Exercise prompt:
Please find every line of the listing below where "import" occurs and copy it.

Excerpted records:
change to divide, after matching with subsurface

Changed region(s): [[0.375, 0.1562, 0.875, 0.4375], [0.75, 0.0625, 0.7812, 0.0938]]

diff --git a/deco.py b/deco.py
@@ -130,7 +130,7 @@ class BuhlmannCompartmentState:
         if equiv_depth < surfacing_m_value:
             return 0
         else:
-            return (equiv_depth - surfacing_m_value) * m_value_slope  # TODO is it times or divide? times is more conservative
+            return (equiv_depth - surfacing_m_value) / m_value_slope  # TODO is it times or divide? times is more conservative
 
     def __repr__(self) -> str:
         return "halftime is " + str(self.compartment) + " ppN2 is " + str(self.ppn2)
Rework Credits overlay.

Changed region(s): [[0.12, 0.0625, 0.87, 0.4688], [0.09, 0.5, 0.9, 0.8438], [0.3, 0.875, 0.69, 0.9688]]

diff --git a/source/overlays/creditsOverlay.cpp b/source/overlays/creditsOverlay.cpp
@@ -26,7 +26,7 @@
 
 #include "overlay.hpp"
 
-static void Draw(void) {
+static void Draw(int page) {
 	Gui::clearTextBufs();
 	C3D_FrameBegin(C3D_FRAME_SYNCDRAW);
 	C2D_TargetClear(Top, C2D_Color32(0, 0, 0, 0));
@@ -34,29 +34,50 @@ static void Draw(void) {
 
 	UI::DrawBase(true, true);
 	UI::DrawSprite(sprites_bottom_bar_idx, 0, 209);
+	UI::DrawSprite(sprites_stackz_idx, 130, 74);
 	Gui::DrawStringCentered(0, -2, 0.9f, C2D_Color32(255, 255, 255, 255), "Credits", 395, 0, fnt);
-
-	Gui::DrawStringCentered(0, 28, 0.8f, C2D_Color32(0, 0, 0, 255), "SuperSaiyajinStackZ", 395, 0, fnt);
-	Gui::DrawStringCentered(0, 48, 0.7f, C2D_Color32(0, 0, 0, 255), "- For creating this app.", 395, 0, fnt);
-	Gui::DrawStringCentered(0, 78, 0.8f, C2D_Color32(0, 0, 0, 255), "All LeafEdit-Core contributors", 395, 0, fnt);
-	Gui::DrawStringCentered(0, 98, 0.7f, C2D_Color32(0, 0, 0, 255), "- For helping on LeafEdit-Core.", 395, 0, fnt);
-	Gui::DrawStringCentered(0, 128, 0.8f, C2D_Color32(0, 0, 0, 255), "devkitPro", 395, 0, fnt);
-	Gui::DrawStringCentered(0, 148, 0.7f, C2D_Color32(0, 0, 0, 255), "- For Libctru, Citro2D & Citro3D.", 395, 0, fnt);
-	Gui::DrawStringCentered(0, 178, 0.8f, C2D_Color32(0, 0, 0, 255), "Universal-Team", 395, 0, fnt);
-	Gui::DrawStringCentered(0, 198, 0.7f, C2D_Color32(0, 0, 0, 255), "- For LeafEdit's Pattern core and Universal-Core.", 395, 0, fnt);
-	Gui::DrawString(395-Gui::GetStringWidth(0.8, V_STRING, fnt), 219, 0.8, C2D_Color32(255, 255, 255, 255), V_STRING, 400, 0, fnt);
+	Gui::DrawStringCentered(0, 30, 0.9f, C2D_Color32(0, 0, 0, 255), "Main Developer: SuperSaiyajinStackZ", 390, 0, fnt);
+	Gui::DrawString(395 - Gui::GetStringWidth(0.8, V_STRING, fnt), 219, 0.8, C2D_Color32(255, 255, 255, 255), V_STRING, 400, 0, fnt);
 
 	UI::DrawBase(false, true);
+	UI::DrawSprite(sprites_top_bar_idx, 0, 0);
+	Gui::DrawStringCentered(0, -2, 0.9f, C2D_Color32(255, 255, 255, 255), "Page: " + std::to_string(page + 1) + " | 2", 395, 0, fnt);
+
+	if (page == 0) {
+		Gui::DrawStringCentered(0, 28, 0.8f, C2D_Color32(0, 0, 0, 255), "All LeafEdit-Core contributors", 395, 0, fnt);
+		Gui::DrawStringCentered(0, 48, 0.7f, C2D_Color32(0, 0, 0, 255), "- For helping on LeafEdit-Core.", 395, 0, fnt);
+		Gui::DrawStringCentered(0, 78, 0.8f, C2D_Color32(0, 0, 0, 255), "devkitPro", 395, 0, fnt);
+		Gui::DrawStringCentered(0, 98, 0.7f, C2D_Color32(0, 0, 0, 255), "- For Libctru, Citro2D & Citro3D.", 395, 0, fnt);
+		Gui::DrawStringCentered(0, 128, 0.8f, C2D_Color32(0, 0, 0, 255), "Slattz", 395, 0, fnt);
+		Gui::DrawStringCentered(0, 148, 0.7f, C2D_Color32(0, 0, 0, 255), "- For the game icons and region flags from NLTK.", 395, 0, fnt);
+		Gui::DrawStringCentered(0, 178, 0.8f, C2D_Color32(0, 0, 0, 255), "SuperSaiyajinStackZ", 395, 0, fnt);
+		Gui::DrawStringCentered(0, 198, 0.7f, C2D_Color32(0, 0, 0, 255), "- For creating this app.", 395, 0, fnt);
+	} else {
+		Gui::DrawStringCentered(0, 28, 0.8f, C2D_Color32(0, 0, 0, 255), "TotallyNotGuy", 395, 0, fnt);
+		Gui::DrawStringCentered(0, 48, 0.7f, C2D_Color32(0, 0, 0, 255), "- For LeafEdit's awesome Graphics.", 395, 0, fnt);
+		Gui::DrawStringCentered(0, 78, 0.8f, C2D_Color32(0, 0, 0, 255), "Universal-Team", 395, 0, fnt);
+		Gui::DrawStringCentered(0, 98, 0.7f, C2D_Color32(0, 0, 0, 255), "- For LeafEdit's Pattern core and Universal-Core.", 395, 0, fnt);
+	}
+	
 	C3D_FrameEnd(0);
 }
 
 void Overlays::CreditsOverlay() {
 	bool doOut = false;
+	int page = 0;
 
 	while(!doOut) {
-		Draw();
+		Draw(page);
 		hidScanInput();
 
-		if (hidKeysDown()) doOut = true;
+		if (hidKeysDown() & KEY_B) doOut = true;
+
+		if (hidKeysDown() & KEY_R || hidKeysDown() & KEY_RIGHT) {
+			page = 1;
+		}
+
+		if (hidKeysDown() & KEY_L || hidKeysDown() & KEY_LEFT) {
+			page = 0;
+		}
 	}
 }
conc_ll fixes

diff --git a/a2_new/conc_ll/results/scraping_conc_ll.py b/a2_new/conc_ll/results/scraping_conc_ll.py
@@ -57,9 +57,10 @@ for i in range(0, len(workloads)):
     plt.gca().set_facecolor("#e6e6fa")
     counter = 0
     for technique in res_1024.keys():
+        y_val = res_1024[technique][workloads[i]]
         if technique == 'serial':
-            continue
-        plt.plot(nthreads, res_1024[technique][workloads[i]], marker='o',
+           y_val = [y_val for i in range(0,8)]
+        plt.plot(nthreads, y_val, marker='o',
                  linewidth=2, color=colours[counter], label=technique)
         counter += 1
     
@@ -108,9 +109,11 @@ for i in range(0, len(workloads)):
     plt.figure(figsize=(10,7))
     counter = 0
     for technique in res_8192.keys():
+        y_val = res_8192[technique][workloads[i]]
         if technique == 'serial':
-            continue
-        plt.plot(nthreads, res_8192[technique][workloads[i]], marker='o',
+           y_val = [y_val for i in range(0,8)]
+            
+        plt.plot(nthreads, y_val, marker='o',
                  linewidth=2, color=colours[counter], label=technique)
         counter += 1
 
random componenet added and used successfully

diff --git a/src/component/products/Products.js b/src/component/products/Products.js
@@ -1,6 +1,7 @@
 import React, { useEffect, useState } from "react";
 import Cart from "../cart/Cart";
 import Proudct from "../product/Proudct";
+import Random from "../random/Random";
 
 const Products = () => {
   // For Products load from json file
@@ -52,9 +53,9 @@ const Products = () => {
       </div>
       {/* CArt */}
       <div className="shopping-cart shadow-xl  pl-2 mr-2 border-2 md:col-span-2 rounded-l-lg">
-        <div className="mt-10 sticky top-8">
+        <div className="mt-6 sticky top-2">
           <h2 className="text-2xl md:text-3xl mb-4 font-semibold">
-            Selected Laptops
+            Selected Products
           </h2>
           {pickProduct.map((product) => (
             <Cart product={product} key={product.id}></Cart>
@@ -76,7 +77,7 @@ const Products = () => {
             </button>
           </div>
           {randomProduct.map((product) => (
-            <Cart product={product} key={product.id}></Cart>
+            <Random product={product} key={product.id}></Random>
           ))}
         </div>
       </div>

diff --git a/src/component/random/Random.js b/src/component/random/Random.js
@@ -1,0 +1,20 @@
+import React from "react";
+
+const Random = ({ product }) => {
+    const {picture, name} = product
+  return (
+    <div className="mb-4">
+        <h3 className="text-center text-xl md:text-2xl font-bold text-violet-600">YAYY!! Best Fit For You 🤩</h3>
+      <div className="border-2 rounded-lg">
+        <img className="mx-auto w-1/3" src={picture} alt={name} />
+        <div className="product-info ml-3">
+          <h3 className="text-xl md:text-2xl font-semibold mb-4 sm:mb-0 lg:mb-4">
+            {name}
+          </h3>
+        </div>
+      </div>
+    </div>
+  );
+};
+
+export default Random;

Exercise solution:
 import React, { useEffect, useState } from "react";
 import Cart from "../cart/Cart";
 import Proudct from "../product/Proudct";
+import Random from "../random/Random";
+import React from "react";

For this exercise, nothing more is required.